*WORK REQUIRED*.
Please retype the records below exactly, leaving out any pictures.

*SUPPLIED INFORMATION*.
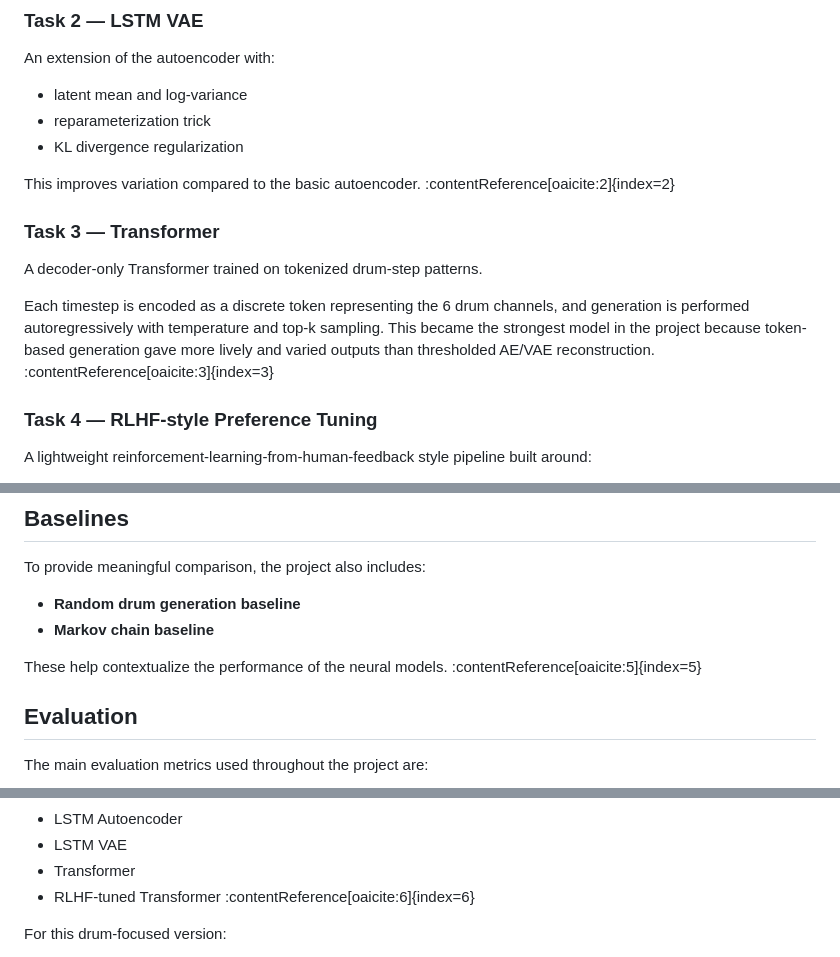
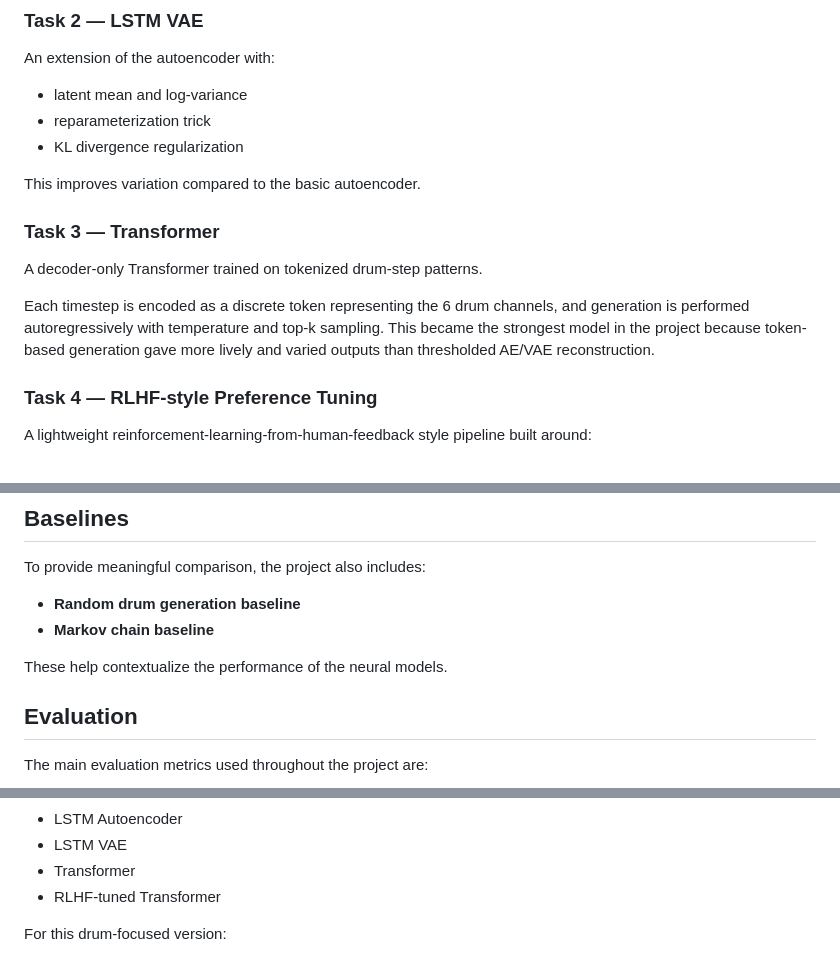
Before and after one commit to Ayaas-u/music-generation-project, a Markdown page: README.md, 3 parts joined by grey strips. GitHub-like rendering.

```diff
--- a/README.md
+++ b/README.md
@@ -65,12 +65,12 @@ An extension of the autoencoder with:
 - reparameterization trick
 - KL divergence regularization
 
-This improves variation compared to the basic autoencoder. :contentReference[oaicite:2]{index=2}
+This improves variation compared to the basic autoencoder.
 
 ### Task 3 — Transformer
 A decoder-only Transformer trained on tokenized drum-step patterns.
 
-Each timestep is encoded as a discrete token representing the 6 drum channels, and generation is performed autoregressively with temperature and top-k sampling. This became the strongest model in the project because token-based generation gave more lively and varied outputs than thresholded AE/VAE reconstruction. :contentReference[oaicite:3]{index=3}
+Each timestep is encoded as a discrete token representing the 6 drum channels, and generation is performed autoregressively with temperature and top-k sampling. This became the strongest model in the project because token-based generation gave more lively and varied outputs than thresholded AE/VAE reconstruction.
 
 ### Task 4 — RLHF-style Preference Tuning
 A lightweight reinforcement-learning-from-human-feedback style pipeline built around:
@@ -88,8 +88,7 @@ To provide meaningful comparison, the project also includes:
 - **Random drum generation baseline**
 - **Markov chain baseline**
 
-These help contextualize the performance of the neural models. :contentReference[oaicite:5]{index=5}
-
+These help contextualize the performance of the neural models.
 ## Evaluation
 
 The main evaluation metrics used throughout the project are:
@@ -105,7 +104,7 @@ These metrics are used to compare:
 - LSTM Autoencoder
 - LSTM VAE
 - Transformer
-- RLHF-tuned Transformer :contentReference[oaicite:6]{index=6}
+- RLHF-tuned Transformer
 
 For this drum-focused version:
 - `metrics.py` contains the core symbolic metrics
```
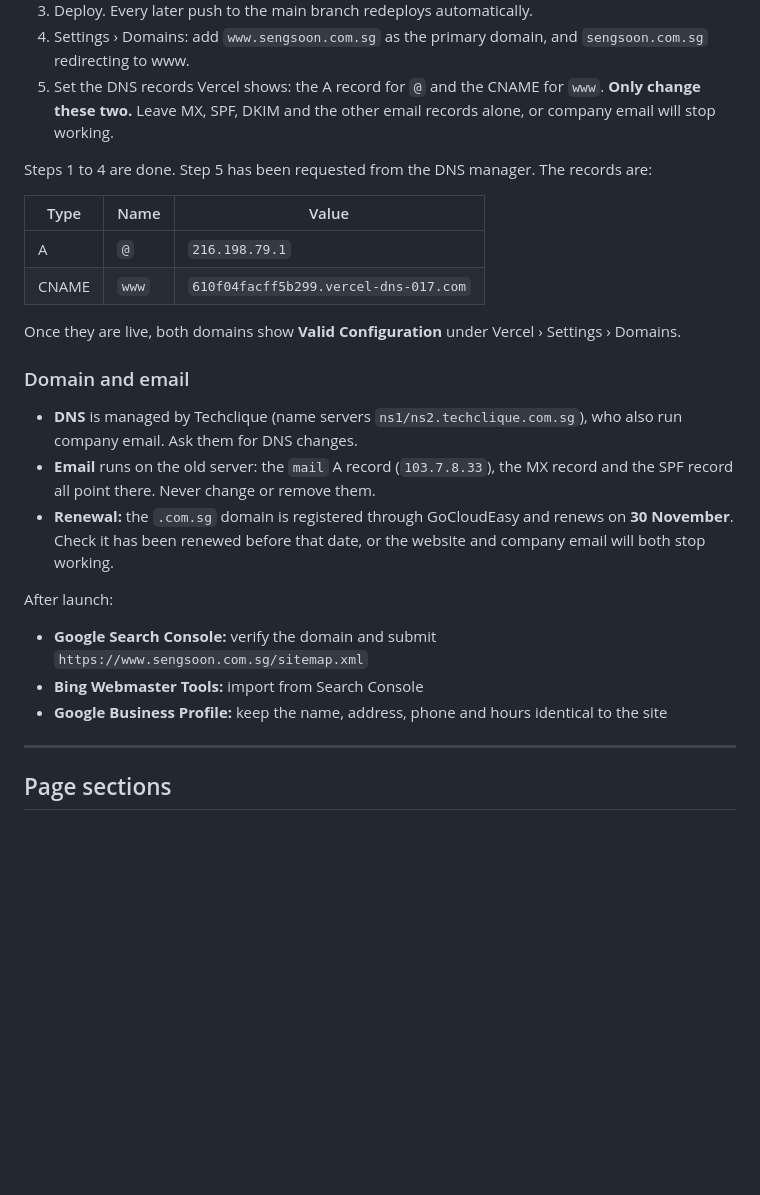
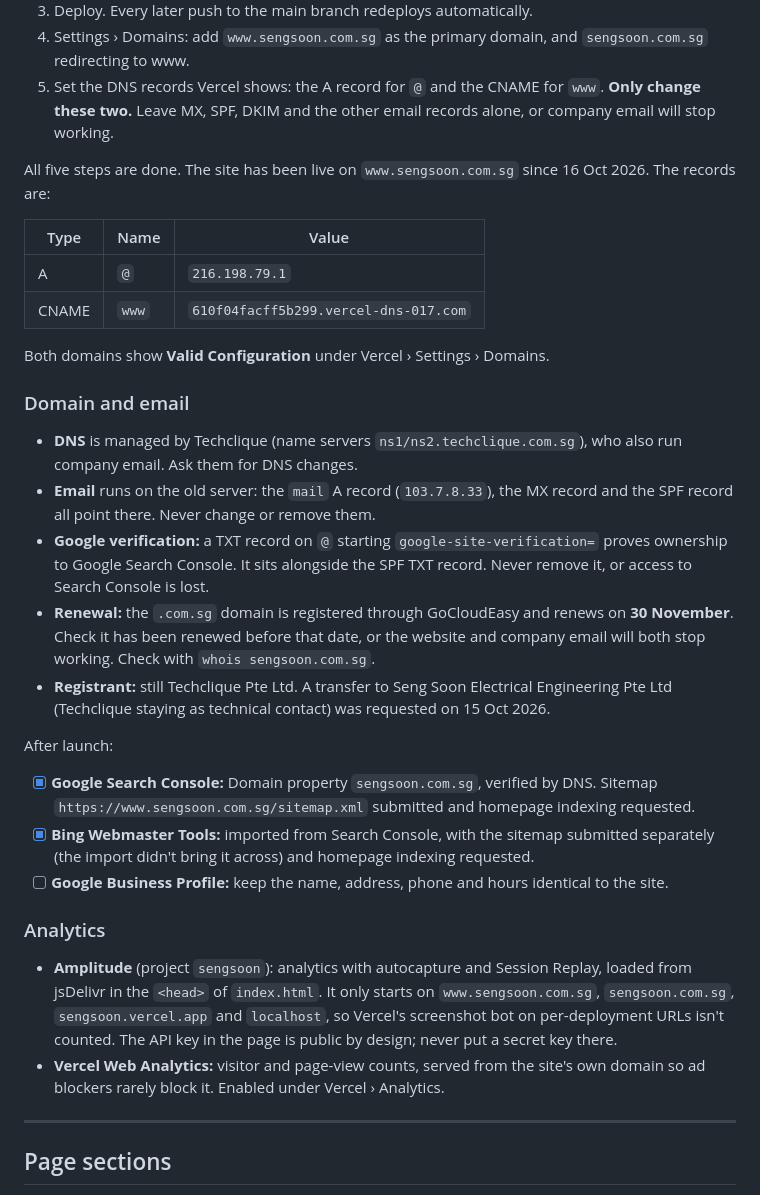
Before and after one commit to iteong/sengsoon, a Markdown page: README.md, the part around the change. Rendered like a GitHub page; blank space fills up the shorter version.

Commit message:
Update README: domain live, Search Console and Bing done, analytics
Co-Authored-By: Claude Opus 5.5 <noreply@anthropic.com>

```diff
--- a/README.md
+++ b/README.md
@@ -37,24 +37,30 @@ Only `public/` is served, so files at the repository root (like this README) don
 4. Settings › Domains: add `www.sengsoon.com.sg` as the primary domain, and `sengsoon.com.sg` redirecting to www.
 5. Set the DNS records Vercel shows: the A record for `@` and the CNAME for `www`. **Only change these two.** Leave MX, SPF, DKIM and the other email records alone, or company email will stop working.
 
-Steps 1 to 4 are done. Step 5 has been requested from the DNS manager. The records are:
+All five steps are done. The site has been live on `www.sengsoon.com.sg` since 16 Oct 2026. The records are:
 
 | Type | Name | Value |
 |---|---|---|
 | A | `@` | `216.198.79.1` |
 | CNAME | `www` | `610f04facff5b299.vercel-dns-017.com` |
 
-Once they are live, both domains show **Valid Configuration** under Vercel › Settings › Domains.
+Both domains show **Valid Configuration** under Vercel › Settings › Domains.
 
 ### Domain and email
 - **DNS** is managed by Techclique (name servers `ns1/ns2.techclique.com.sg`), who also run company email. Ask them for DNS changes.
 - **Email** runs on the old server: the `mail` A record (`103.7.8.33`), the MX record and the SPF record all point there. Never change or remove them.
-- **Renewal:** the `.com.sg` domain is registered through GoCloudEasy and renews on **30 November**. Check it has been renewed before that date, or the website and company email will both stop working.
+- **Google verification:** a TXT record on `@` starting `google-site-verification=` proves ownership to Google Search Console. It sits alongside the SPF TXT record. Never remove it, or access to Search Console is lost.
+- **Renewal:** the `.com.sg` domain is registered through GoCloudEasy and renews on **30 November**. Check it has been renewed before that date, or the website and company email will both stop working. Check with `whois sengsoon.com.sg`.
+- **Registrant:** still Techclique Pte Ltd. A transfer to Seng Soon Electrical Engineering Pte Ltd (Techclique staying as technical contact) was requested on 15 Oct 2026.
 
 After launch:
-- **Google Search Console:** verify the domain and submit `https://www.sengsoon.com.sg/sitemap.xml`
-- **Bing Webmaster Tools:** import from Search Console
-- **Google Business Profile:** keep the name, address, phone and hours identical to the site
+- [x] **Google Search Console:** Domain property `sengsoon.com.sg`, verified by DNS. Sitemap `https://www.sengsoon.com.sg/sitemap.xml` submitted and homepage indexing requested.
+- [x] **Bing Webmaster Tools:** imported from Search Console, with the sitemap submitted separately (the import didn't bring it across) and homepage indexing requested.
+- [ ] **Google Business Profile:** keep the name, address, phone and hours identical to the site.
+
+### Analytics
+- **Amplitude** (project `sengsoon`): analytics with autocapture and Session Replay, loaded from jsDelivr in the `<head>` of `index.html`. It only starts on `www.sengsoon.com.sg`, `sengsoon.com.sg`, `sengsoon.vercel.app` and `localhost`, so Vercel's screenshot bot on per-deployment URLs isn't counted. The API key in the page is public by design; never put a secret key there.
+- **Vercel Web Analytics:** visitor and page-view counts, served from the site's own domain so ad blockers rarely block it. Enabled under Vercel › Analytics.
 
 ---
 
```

*WORKED SOLUTION*.
Before and after one commit to Ayaas-u/music-generation-project, a Markdown page: README.md, 3 parts joined by grey strips. GitHub-like rendering.

```diff
--- a/README.md
+++ b/README.md
@@ -65,12 +65,12 @@ An extension of the autoencoder with:
 - reparameterization trick
 - KL divergence regularization
 
-This improves variation compared to the basic autoencoder. :contentReference[oaicite:2]{index=2}
+This improves variation compared to the basic autoencoder.
 
 ### Task 3 — Transformer
 A decoder-only Transformer trained on tokenized drum-step patterns.
 
-Each timestep is encoded as a discrete token representing the 6 drum channels, and generation is performed autoregressively with temperature and top-k sampling. This became the strongest model in the project because token-based generation gave more lively and varied outputs than thresholded AE/VAE reconstruction. :contentReference[oaicite:3]{index=3}
+Each timestep is encoded as a discrete token representing the 6 drum channels, and generation is performed autoregressively with temperature and top-k sampling. This became the strongest model in the project because token-based generation gave more lively and varied outputs than thresholded AE/VAE reconstruction.
 
 ### Task 4 — RLHF-style Preference Tuning
 A lightweight reinforcement-learning-from-human-feedback style pipeline built around:
@@ -88,8 +88,7 @@ To provide meaningful comparison, the project also includes:
 - **Random drum generation baseline**
 - **Markov chain baseline**
 
-These help contextualize the performance of the neural models. :contentReference[oaicite:5]{index=5}
-
+These help contextualize the performance of the neural models.
 ## Evaluation
 
 The main evaluation metrics used throughout the project are:
@@ -105,7 +104,7 @@ These metrics are used to compare:
 - LSTM Autoencoder
 - LSTM VAE
 - Transformer
-- RLHF-tuned Transformer :contentReference[oaicite:6]{index=6}
+- RLHF-tuned Transformer
 
 For this drum-focused version:
 - `metrics.py` contains the core symbolic metrics
```
Before and after one commit to iteong/sengsoon, a Markdown page: README.md, the part around the change. Rendered like a GitHub page; blank space fills up the shorter version.

Commit message:
Update README: domain live, Search Console and Bing done, analytics
Co-Authored-By: Claude Opus 5.5 <noreply@anthropic.com>

```diff
--- a/README.md
+++ b/README.md
@@ -37,24 +37,30 @@ Only `public/` is served, so files at the repository root (like this README) don
 4. Settings › Domains: add `www.sengsoon.com.sg` as the primary domain, and `sengsoon.com.sg` redirecting to www.
 5. Set the DNS records Vercel shows: the A record for `@` and the CNAME for `www`. **Only change these two.** Leave MX, SPF, DKIM and the other email records alone, or company email will stop working.
 
-Steps 1 to 4 are done. Step 5 has been requested from the DNS manager. The records are:
+All five steps are done. The site has been live on `www.sengsoon.com.sg` since 16 Oct 2026. The records are:
 
 | Type | Name | Value |
 |---|---|---|
 | A | `@` | `216.198.79.1` |
 | CNAME | `www` | `610f04facff5b299.vercel-dns-017.com` |
 
-Once they are live, both domains show **Valid Configuration** under Vercel › Settings › Domains.
+Both domains show **Valid Configuration** under Vercel › Settings › Domains.
 
 ### Domain and email
 - **DNS** is managed by Techclique (name servers `ns1/ns2.techclique.com.sg`), who also run company email. Ask them for DNS changes.
 - **Email** runs on the old server: the `mail` A record (`103.7.8.33`), the MX record and the SPF record all point there. Never change or remove them.
-- **Renewal:** the `.com.sg` domain is registered through GoCloudEasy and renews on **30 November**. Check it has been renewed before that date, or the website and company email will both stop working.
+- **Google verification:** a TXT record on `@` starting `google-site-verification=` proves ownership to Google Search Console. It sits alongside the SPF TXT record. Never remove it, or access to Search Console is lost.
+- **Renewal:** the `.com.sg` domain is registered through GoCloudEasy and renews on **30 November**. Check it has been renewed before that date, or the website and company email will both stop working. Check with `whois sengsoon.com.sg`.
+- **Registrant:** still Techclique Pte Ltd. A transfer to Seng Soon Electrical Engineering Pte Ltd (Techclique staying as technical contact) was requested on 15 Oct 2026.
 
 After launch:
-- **Google Search Console:** verify the domain and submit `https://www.sengsoon.com.sg/sitemap.xml`
-- **Bing Webmaster Tools:** import from Search Console
-- **Google Business Profile:** keep the name, address, phone and hours identical to the site
+- [x] **Google Search Console:** Domain property `sengsoon.com.sg`, verified by DNS. Sitemap `https://www.sengsoon.com.sg/sitemap.xml` submitted and homepage indexing requested.
+- [x] **Bing Webmaster Tools:** imported from Search Console, with the sitemap submitted separately (the import didn't bring it across) and homepage indexing requested.
+- [ ] **Google Business Profile:** keep the name, address, phone and hours identical to the site.
+
+### Analytics
+- **Amplitude** (project `sengsoon`): analytics with autocapture and Session Replay, loaded from jsDelivr in the `<head>` of `index.html`. It only starts on `www.sengsoon.com.sg`, `sengsoon.com.sg`, `sengsoon.vercel.app` and `localhost`, so Vercel's screenshot bot on per-deployment URLs isn't counted. The API key in the page is public by design; never put a secret key there.
+- **Vercel Web Analytics:** visitor and page-view counts, served from the site's own domain so ad blockers rarely block it. Enabled under Vercel › Analytics.
 
 ---
 
```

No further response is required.